The Spanish arrived in Cusco back in 1531. And they just couldn’t believe their eyes.
When Pizarro and his men arrived in the Inca capital, they saw a splendid city with palaces, halls, and temples made using huge stones fit together without mortar. Most incredible of all were the temples decorated with gold and precious jewels.
Qorikancha “House of the Sun”
Qorikancha was the biggest temple they found. Dedicated to the Inca sun god, named Inti. Everything inside; doorways, walls were covered with gold, both inside and out. There was a building containing a huge statue of Inti the god sun, made of solid gold and covered with precious stones. But the garden, that was a dream: Clods, maize, stalks, leaves, and cobs all out of gold. But they had as many as twenty llamas and their lambs, and the shepherds with their slings and crooks to watch them, all were made out of gold too.
If you want to know more about The amazing Qorikancha there is a City Tour in Cusco that let you be so knowledgeable about it.
But shortly after they were out of astonishment, They asked themselves: How the Incas were able to organize and keep running such vast land and 12 million people without writing, money or wheel? Of course, they didn’t know that at the time, but they learned it later.
the answer lies in:
A little bit of luck and adaptation together.
Although the Andes create extreme weather conditions and make transportation difficult; they have hidden advantages that Andean people learned to exploit.
The varying topography of the mountains creates a variety of ecological niches, which are zones stacked one on top of another where different types of animals and plants can survive. So, instead of having to travel hundreds of miles to arrive in a different climate, Andean people can walk as little as 60 miles to go from a tropical forest in the lowlands to the frozen tundra of the highlands.

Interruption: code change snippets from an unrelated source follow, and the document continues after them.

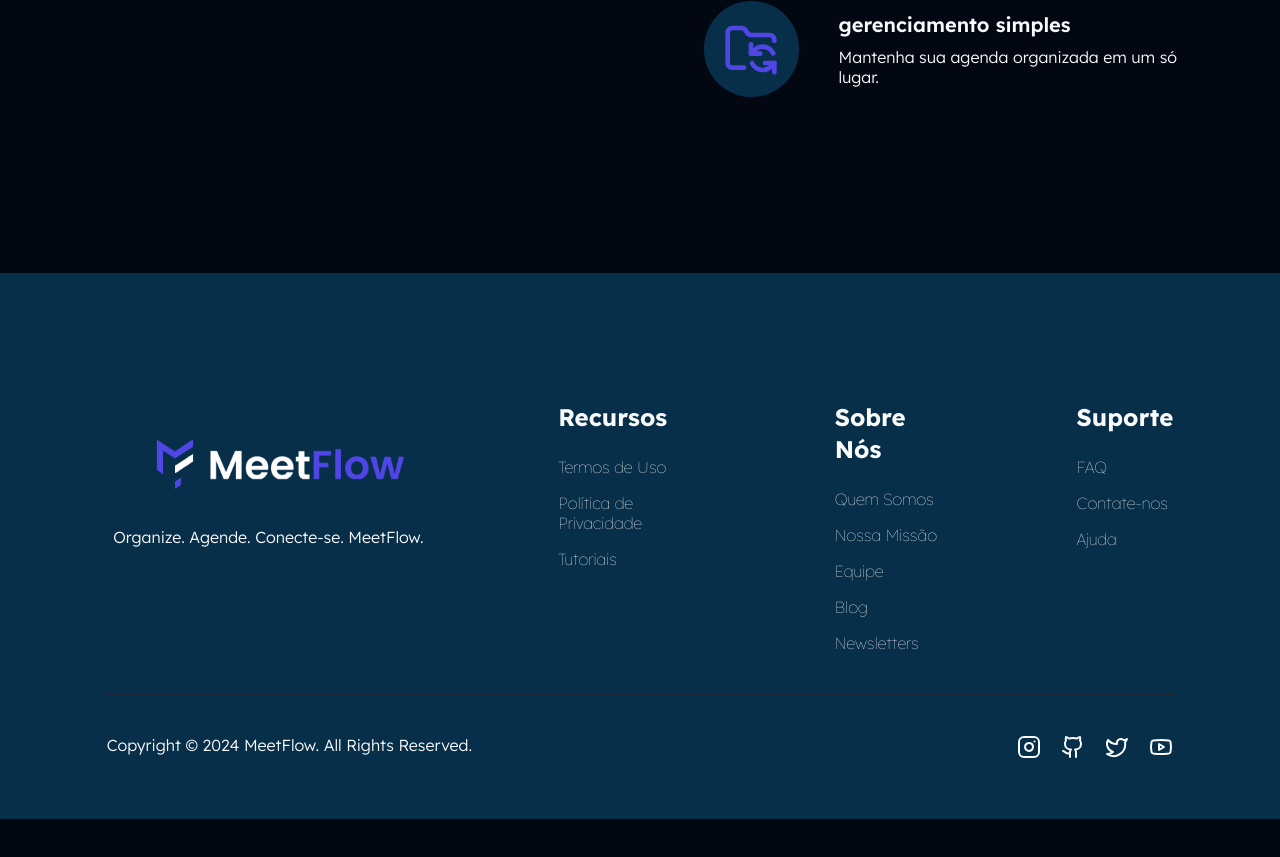
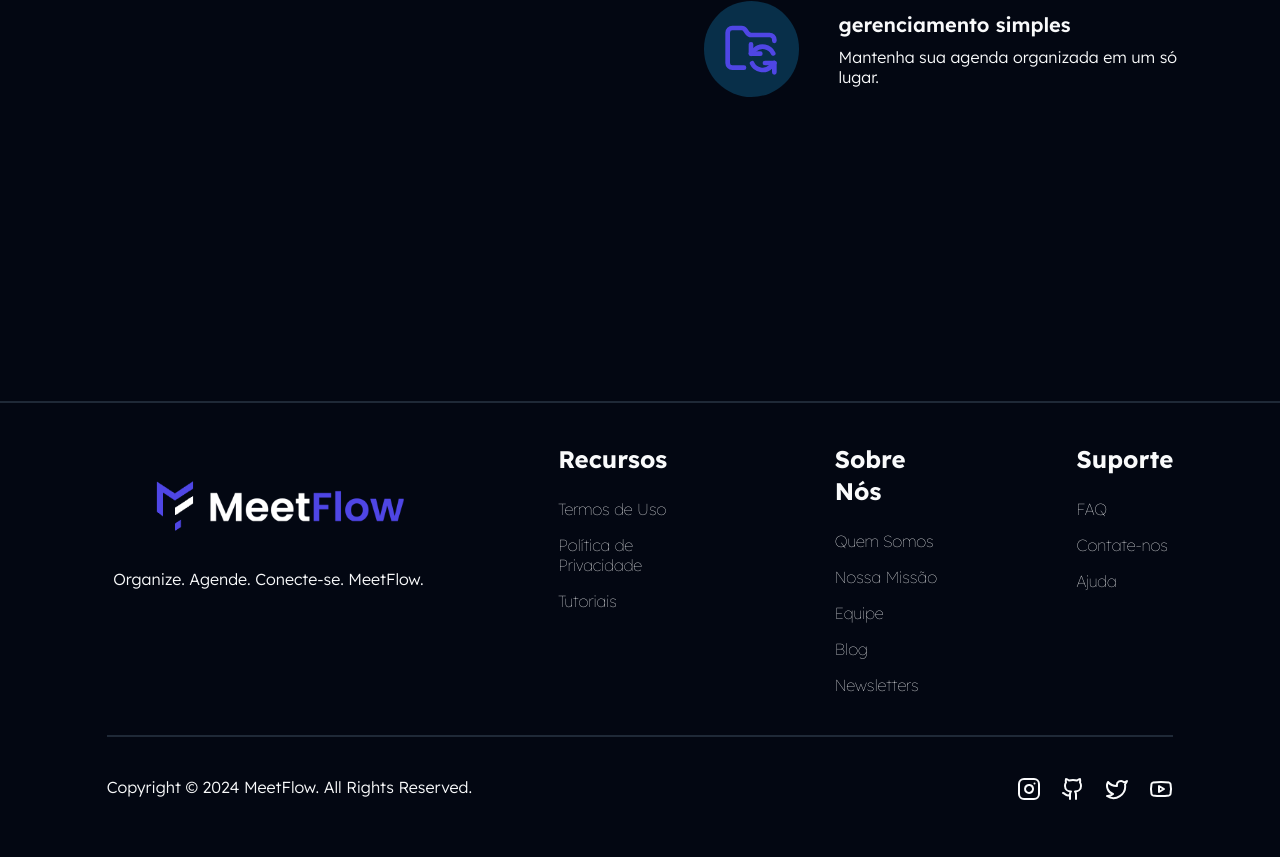
Before and after one commit to renansouz/MeetFlow-OBC, a React (Vite) app: page / in a window 1280 px wide. Shown: the part 1408-2265 px from the top of the page. Before the commit the page ends 2227 px from the top, so only its background shows below. Built offline with nearby package versions, Linux system fonts and the light colour scheme.

Commit message:
adjust footer

```diff
--- a/src/components/Footer/Footer.tsx
+++ b/src/components/Footer/Footer.tsx
@@ -9,7 +9,11 @@ export const Footer = () => {
     const { theme } = useTheme();
 
     return (
-        <div className="flex justify-center flex-col items-center py-10 h- bg-sky-950 pt-32">
+        <div className="flex justify-center flex-col items-center py-10 h-  pt-32">
+            <Separator
+                    orientation="horizontal"
+                    className="w-full h-0.5 mb-10"
+                />
             <div className="w-5/6">
                 <div className="flex justify-center items-start w-full gap-32">
                     <div className="flex flex-col bg-blue w-4/12 justify-center">
```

It was the basic unit of society in the Andes. People related by a common ancestor work together to maintain the lands belong to that ayllu. they cooperate with each other and with the government. Nowadays this is still a way of organization in Peruvian culture.
The Inca Hierarchy
The Empire was organized under a rigid hierarchy starting with the emperor and reaching all the way down to individual households. The Ultimate Inca had complete power. He was considered son of the sun god. The empire had four quarters, and a very loose relative of the emperor was lord (APU) of each quarter. The four apus made up the Supreme Council, which advised the Sapa Inca on important matters. The empire had over 80 provinces at its best. Each province had a hierarchy of curacas who were responsible for between 100 and 10,000 households. The curacas appointed foremen, who were in charge of between 10 and 50 tax paying households.
To rule an empire as big as the Inca, the emperor realized they need a common language. so they create their language: Quechua and become the official language of the empire. They also needed ways to go to every province, so they designed a complex 25,000 miles road system throughout the empire. One road ran along the coast, and another lay inland along the Andes Mountains. Bridges crossed broad rivers as well as rushing streams that cut through deep mountain valleys. Shorter roads linked the two main roads.
The Incas did not have a currency. The government couldn’t collect taxes as it seems normal nowadays. So the way to pay to the state was working for the state a certain number of days per year. This system is called the mita system.
The Emperor and his administrators needed detailed information on what was happening in all parts of the empire. They needed to know how many people lived in each province, how much each province was producing. So how did the Incas keep records of all this important information if they did not have writing?
The Inca used an ingenious tool that had been developed by an earlier civilization in the region for keeping track of all kinds of information. The object, called a quipu, is simply a long string held horizontally with shorter strings of many colors tied to it. The threads have different types of knots to represent the numbers 0 to 9.
And of course…
The Inca religion grew out of the beliefs of Andean people regarding natural forces. Andean people have long worshipped the natural world around them, including mountains, rivers, lakes, the ocean, and constellations. They identify natural features such as especially high mountains, springs and large stones as sacred places, called huacas.
Pachacuti reorganized the Inca religion. He created a special relationship between himself and the sun, proclaiming that the Inca emperor was the sun’s son. Pachacuti built the elaborate temple to the sun in Cuzco that awed the Spanish.
Author: Hector Parra.